Toro said his interest was piqued by Chiancone’s unusual presentation: a nerve conduction study that he said was “very suggestive” of ALS; extensive white matter brain lesions that are common in neurodegenerative diseases such as multiple sclerosis but not ALS; and her weight loss surgery. People who undergo such operations are warned of the dangers caused by malabsorption and related problems and told they must take replacement supplements of vitamins and minerals for the rest of their lives.
Toro said he wondered whether the combination of weight loss surgery and methotrexate, which is known to deplete folate, had blocked the transport of the essential vitamin across the blood brain barrier, preventing it from reaching the central nervous system.
The result can be cerebral folate deficiency, which can cause nerve damage, muscle weakness, dementia-like memory loss, and white matter lesions. (In children, cerebral folate deficiency is caused by a genetic mutation.)
Cerebral folate deficiency is detected through a specialized test for 5-methyltetrahydrofolate, which requires a spinal tap. Chiancone underwent the test, which confirmed Toro’s hunch: the level of folate in her spinal fluid was virtually undetectable, even though the level in her blood was normal.
After ruling out other neurological diseases, a rare cancer, various errors of metabolism, and genetic mutations, Toro and his team concluded that Chiancone probably had severe adult-onset cerebral folate deficiency caused by weight loss surgery and methotrexate.
“My feeling is that surgery alone or the medication alone would not have [caused] it,” Toro said. Her case, he added, is a reminder that surgery and medication can have unintended consequences: “In Nancy’s case, they converged to magnify the side effects of each other.” An unidentified genetic susceptibility may have played a role, Toro said.
A revelatory conclusion
Early in March 2020, less than two weeks before the pandemic descended, Chiancone and her sister met with Toro. “Not only did they tell me they’d figured it out, but that they could fix it,” Chiancone said. “I was in shock.”

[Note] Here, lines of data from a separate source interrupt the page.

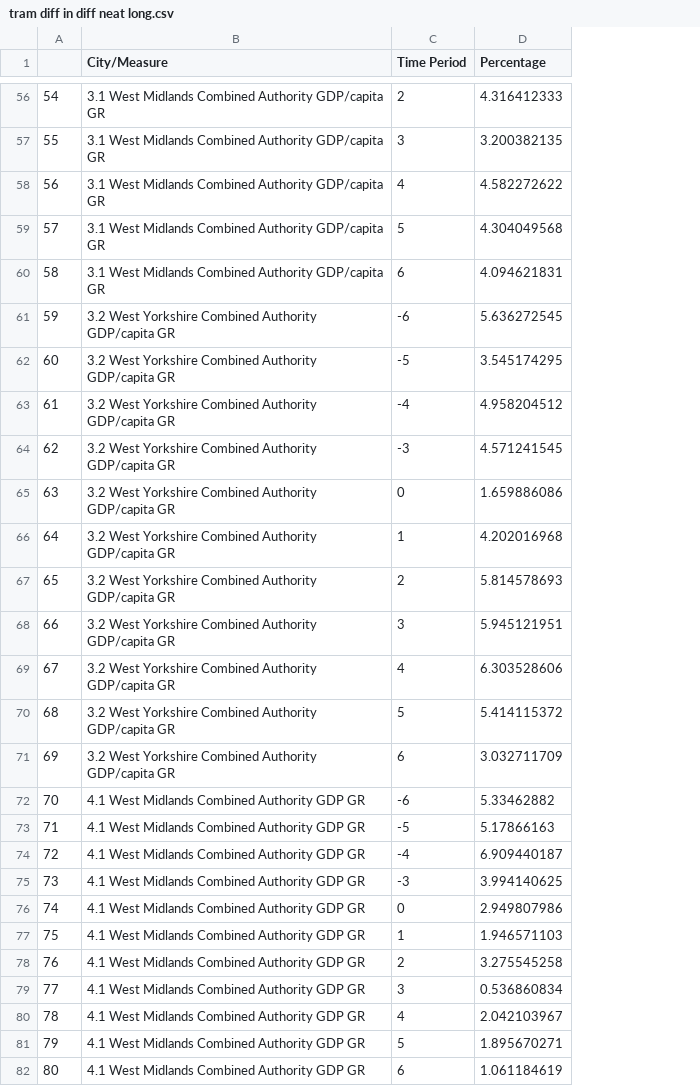
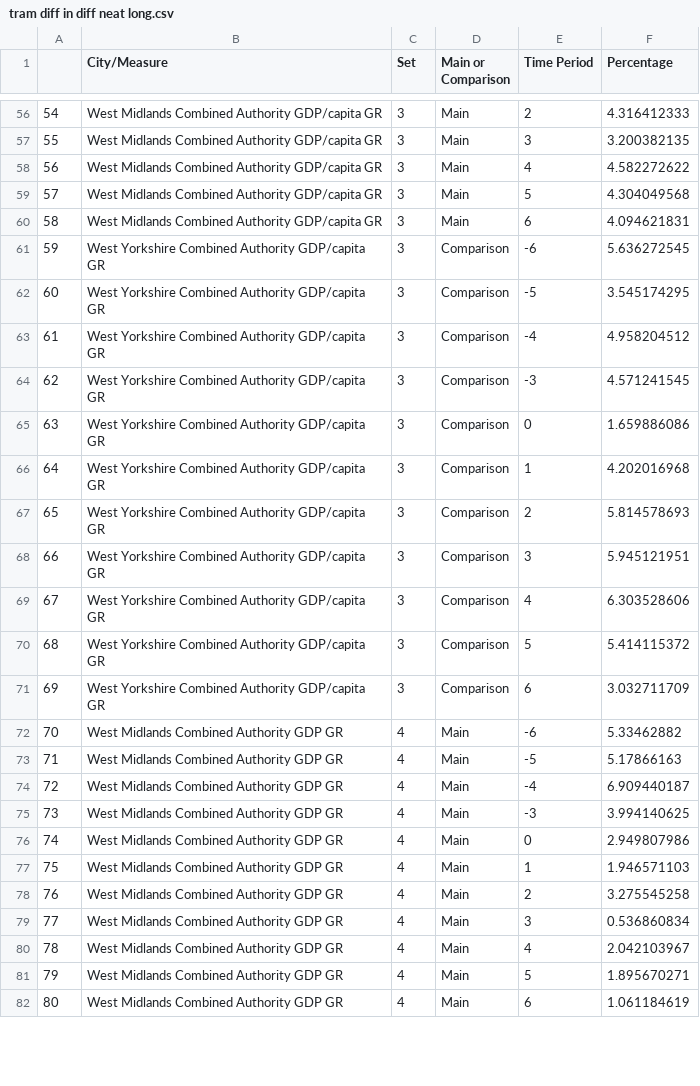
Before and after one commit to tomcaughley/tomcaughley.github.io, a CSV file: Data/tram diff in diff neat long.csv, drawn as a sheet; only a part is shown, gaps mark what is left out; the diff covers the shown part only; the diff names each change by its address in the sheet, - before the commit and + after, or states it on an @@ line.

```diff
--- a/Data/tram diff in diff neat long.csv
+++ b/Data/tram diff in diff neat long.csv
+column C (Set), rows 56-82: 3 | 3 | 3 | 3 | 3 | 3 | 3 | 3 | 3 | 3 | 3 | 3 | 3 | 3 | 3 | 3 | 4 | 4 | 4 | 4 | 4 | 4 | 4 | 4 | 4 | 4 | 4
+column D (Main or Comparison), rows 56-82: Main | Main | Main | Main | Main | Comparison | Comparison | Comparison | Comparison | Comparison | Comparison | Comparison | Comparison | Comparison | Comparison | Comparison | Main | Main | Main | Main | Main | Main | Main | Main | Main | Main | Main
-B56:B60 (City/Measure): 3.1 West Midlands…
+B56:B60 (City/Measure): West Midlands…
-B61:B71 (City/Measure): 3.2 West Yorkshire…
+B61:B71 (City/Measure): West Yorkshire…
-B72:B82 (City/Measure): 4.1 West Midlands Combined Authority GDP GR
+B72:B82 (City/Measure): West Midlands Combined Authority GDP GR
```
Also changed, not shown: 65 edited cells elsewhere in this file.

She was advised to immediately stop taking methotrexate and Enbrel and begin high doses of folinic acid, which counters the effects of methotrexate. It took weeks, but her symptoms slowly receded. Chiancone was able to walk without a cane, the pain in her calves and joints diminished, then disappeared, her severe fatigue lifted and her memory returned.
Testing conducted six months later at NIH showed that the level of folate in her spinal fluid was normal. Her EMG remains abnormal but stable, and the white matter lesions in her brain are largely unchanged. “There could be further improvement but we don’t know if she’ll get all the way better,” Toro said.
Adult onset folate deficiency is better known in other parts of the world, including Canada, according to Toro, but remains underrecognized in the United States. “I suspect this disorder is much more common than we know,” he added.
The irony, in Chiancone’s view, is that she doubts that she actually had rheumatoid arthritis, the reason she was prescribed methotrexate for nearly six years. She has not taken RA medication for more than two years, with no ill effects.
“It could have just been Raynaud’s and osteoarthritis all along,” Chiancone said, referring to the most common form of arthritis which is caused by “wear and tear” on joints and typically treated with over-the-counter pain relievers.
Chiancone wonders what would have happened to her had she not stumbled upon the NIH program. “I feel very lucky that it was something they could find and something they had a solution to,” she said. “It makes me wonder how many people out there are struggling with this.”